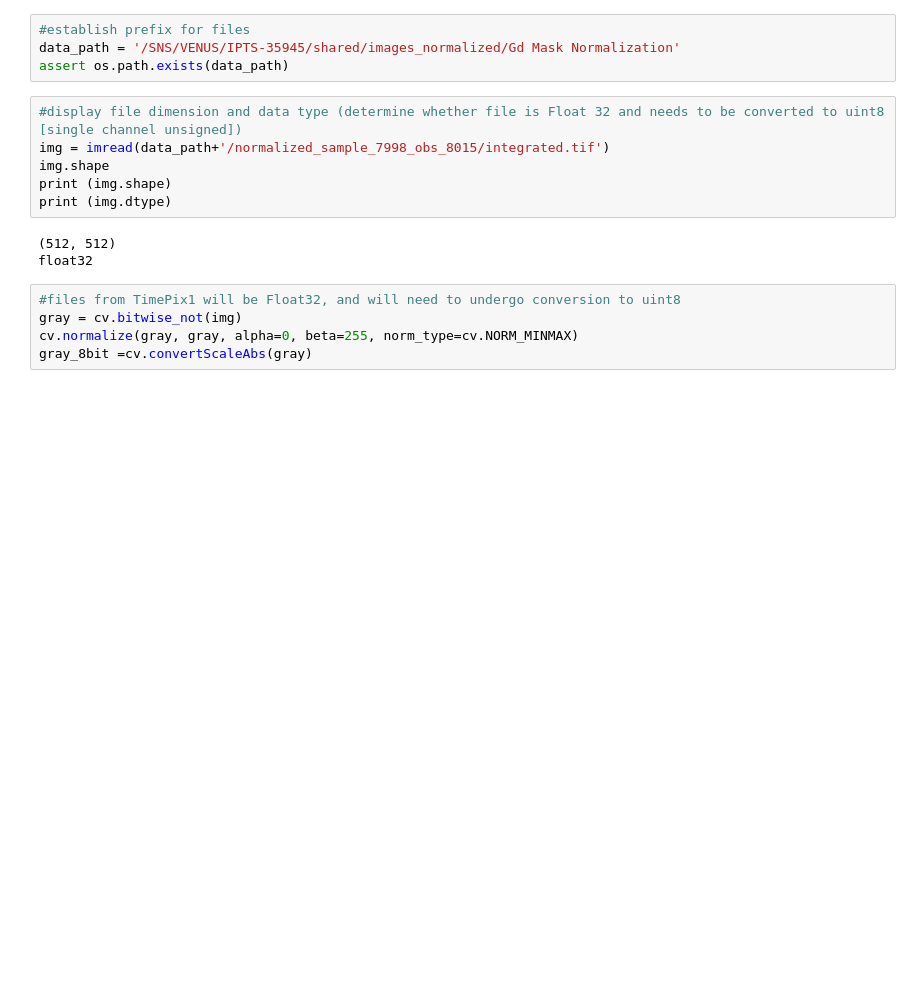
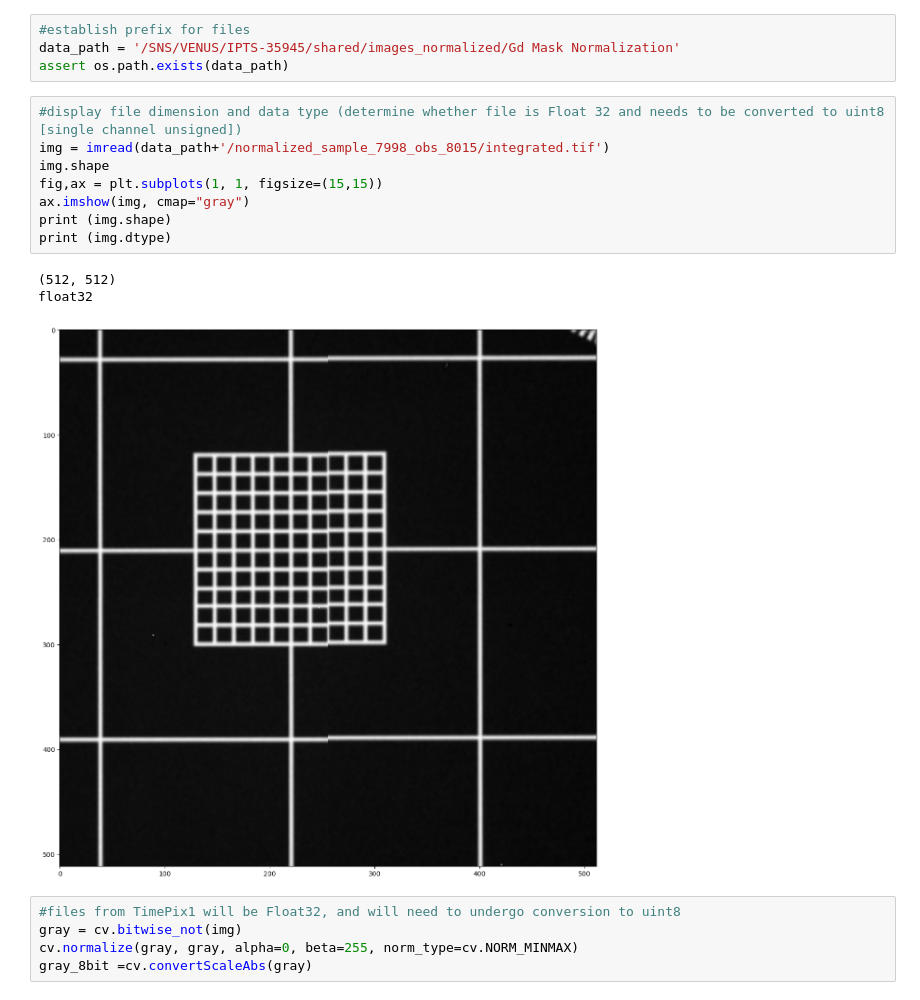
Before and after one commit to ornlneutronimaging/MCP_Sensor_Resolution, a Jupyter notebook: Braggsr/devCVresolution_combined.ipynb, the cells around one changed output. Drawn from its saved outputs; the diff is of its cells as text; blank space fills up the shorter version.

```diff
--- a/Braggsr/devCVresolution_combined.ipynb
+++ b/Braggsr/devCVresolution_combined.ipynb
@@ -16,12 +16,15 @@ assert os.path.exists(data_path)
 # %%
 #display file dimension and data type (determine whether file is Float 32 and needs to be converted to uint8 [single channel unsigned])
 img = imread(data_path+'/normalized_sample_7998_obs_8015/integrated.tif')
 img.shape
+fig,ax = plt.subplots(1, 1, figsize=(15,15))
+ax.imshow(img, cmap="gray")
 print (img.shape)
 print (img.dtype)
 # %% [output]
 (512, 512)
 float32
+[figure, added]
 # %%
 #files from TimePix1 will be Float32, and will need to undergo conversion to uint8
 gray = cv.bitwise_not(img)
```
Also changed, not shown: parts of 2 cells of this notebook, 1 other file.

---+---

Every line above that holds the word "notebook" should be copied out.

Before and after one commit to ornlneutronimaging/MCP_Sensor_Resolution, a Jupyter notebook: Braggsr/devCVresolution_combined.ipynb, the cells around one changed output. Drawn from its saved outputs; the diff is of its cells as text; blank space fills up the shorter version.
Also changed, not shown: parts of 2 cells of this notebook, 1 other file.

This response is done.